the art of selection
On Friday I met with my photographer friend who shot the images of Scales in action. We needed to sort through them together, make editing decisions together, etc. It looks pretty beautiful. We also decided on making the project into a book which would include both photos and scans of many of the scales.
This project made me realize that my desire to faithfully capture the range of humanity in detail is something that I’m not sure I like the results of. The Identity Tapestry did a great balance of telling a personal story and making it universal, without actual writing from the participants. The Scales project was more risky in its way.
Each scale has the written response of a random person to the writing prompt they were given. Most of the responses were sincere- some simple, some incredibly beautiful or sad. Many stories of lost friends, pets, even a teddy bear. Then there were the people who had to write the most gross of shocking thing they could think of, or who wrote obvious fiction about things like “getting into Hogwarts” or about Twinkies. Many more than I was comfortable with wrote about drugs.
Part of that is the nature of the space it was in- a music festival with a lot of younger people. A musuem would have a very different, specifically self-selected crowd, and a different spectrum of writing. …and yet that is part of why I wanted to do this- to bring this out of official Art space, and to connect people to art who might otherwise not connect.
So my dilemma: this is all part of the range of human experience and reaction and I wonder if I have obligated myself to include it. .
…but then I remembered one of my basic understandings of drawing, and in a way all art: it is about selection. Even when doing representational work, you are constantly selecting what to include from the whole of what is there. At the most basic level, you select the subject, the light and time, then the framing, and then line by line you choose what is essential to the piece and what is not.
And then I realized the photographer and I were already doing just that. The images he took and the images we chose together, how we cropped them- every step of that is part of telling our story of the piece the way we want it to be seen. And yes, this is obvious to photographers, where everything is so clearly selection, but I don’t hear it explicitly said between other visual artists very often. There is a fiction that you are telling the Truth or a fiction complete. As I see it, we are all of us telling our own stories, often different every time.

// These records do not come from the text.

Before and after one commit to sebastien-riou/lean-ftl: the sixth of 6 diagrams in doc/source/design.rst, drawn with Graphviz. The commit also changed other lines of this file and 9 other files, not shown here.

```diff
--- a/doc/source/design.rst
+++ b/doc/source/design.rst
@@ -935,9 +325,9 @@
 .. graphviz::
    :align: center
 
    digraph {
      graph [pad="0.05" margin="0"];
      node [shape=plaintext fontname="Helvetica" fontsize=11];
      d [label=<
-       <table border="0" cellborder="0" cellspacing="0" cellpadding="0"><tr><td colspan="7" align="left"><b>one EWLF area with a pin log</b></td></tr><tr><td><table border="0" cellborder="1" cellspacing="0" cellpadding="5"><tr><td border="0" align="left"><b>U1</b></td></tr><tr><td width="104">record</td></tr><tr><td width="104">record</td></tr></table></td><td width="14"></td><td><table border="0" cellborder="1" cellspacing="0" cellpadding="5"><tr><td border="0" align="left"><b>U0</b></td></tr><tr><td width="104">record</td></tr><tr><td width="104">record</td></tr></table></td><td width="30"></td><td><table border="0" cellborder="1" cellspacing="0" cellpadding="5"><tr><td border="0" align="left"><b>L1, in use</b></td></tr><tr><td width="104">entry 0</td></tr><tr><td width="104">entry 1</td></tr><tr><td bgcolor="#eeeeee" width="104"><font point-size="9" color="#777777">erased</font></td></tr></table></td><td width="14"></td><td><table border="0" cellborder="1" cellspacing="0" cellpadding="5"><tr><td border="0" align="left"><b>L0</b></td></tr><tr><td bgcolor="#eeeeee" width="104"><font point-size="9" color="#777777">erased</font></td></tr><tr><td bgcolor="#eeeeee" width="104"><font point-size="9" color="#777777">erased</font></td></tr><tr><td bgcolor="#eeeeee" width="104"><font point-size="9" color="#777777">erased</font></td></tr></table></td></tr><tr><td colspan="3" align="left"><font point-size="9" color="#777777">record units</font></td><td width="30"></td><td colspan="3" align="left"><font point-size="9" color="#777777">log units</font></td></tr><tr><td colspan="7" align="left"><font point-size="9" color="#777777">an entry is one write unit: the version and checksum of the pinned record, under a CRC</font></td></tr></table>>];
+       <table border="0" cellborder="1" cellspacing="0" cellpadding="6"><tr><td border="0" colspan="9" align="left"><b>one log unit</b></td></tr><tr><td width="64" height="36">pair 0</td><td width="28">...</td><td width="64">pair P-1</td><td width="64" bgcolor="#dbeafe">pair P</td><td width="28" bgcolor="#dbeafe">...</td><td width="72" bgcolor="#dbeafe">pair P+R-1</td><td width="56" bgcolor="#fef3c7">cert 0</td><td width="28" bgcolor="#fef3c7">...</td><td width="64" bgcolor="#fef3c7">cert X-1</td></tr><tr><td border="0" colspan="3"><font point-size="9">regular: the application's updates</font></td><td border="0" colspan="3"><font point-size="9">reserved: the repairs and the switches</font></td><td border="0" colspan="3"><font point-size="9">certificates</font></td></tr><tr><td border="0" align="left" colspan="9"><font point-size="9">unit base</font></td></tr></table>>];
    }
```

And so I am starting to create a book of the Scales Project choosing a handful of Scales out of nearly a thousand, knowing full well it is a selected story. I want to get what I see as some of the most interesting, telling and beautiful snapshots of humanity out of the larger selection the project captured.
This is part of the balance between the artist and the participants in a collaborative piece. A dialog which ends with the artist… or perhaps sometimes the curator.